By William G. Otis
Having been both a career attorney in the Justice Department and a political appointee, and at one point a presidential aide, I offer a number of suggestions in the form of a memo about how Loretta Lynch might approach her job.
By Gloria Browne-Marshall
Loretta E. Lynch is about to make history. If, as expected, the Senate votes to approve her nomination today, she will be the 83rd U.S. Attorney General—and the first African-American woman to hold that office.
Lynch, 55, knew she was placing herself in the cross-hairs of a political battle when President Barack Obama placed her name in nomination five months ago. With little time and a long docket, she must now prove herself in the midst of a storm. She will have to navigate allegations of race-based police killings, as well as address a sensitive agenda that includes the threat of cybercrimes and terrorism, and national policies on immigration, voting rights, Wall Street chicanery, and the future of Guantanamo Bay—all while under the scrutiny of a Republican-controlled Congress and a conservative-led Supreme Court.
By Joseph Galanek
State Sen. Barb Goodwin has received broad support for her proposal last month to build three 16-bed diversion facilities, at a cost of $5.5 million, that will offer short-term stays for individuals with mental illness. The facilities are intended to provide evaluation services and “immediate treatment” for persons taken into police custody.
The proposal addresses a chronic problem. The scarcity of psychiatric crisis beds has frequently forced officers to transport individuals hundreds of miles away for evaluation—often after the individual has already spent many hours waiting in a hospital emergency department for an assessment by a mental health professional and then locating a hospital bed somewhere in the system.
By James M. Doyle
The superb opposing legal teams in the Tsarnaev case will provide an indictment of the system in principle.
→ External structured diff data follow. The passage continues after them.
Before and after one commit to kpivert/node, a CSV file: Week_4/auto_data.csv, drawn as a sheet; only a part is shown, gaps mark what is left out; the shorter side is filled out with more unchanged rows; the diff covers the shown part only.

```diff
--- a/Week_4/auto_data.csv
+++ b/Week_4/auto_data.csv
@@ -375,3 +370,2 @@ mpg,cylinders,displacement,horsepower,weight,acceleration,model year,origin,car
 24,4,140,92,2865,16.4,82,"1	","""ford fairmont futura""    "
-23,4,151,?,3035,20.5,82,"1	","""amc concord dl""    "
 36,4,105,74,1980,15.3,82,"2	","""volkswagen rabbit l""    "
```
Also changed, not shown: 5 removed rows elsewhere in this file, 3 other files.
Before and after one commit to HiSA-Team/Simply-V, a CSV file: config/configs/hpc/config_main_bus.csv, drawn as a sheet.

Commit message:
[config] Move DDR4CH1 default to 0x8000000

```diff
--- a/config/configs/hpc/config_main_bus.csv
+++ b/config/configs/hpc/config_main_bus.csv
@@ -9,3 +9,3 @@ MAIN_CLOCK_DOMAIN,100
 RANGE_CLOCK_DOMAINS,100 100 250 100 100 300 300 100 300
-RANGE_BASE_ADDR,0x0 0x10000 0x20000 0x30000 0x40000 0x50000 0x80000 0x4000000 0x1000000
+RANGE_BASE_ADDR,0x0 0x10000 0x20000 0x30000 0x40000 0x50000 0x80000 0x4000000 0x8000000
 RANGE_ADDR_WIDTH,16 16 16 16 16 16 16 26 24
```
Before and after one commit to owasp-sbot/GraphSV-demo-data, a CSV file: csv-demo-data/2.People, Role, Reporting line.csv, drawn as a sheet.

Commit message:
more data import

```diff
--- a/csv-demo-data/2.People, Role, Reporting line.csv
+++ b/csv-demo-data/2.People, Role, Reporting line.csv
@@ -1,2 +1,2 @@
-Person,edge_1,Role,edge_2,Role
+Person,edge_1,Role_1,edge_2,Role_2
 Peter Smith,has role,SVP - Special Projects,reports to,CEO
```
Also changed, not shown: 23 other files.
They will prove that an adversary trial can never produce what the Supreme Court says capital punishment depends on: the community’s individualized moral judgment on a particular defendant.
No lawyers can supply what that judgment needs: a full understanding of an individual.
By Yvette Alberdingk Thijm
Video captured by an accidental witness may have made the difference between impunity and justice last week, and it should set a new precedent for the prosecution of police aggression in the United States.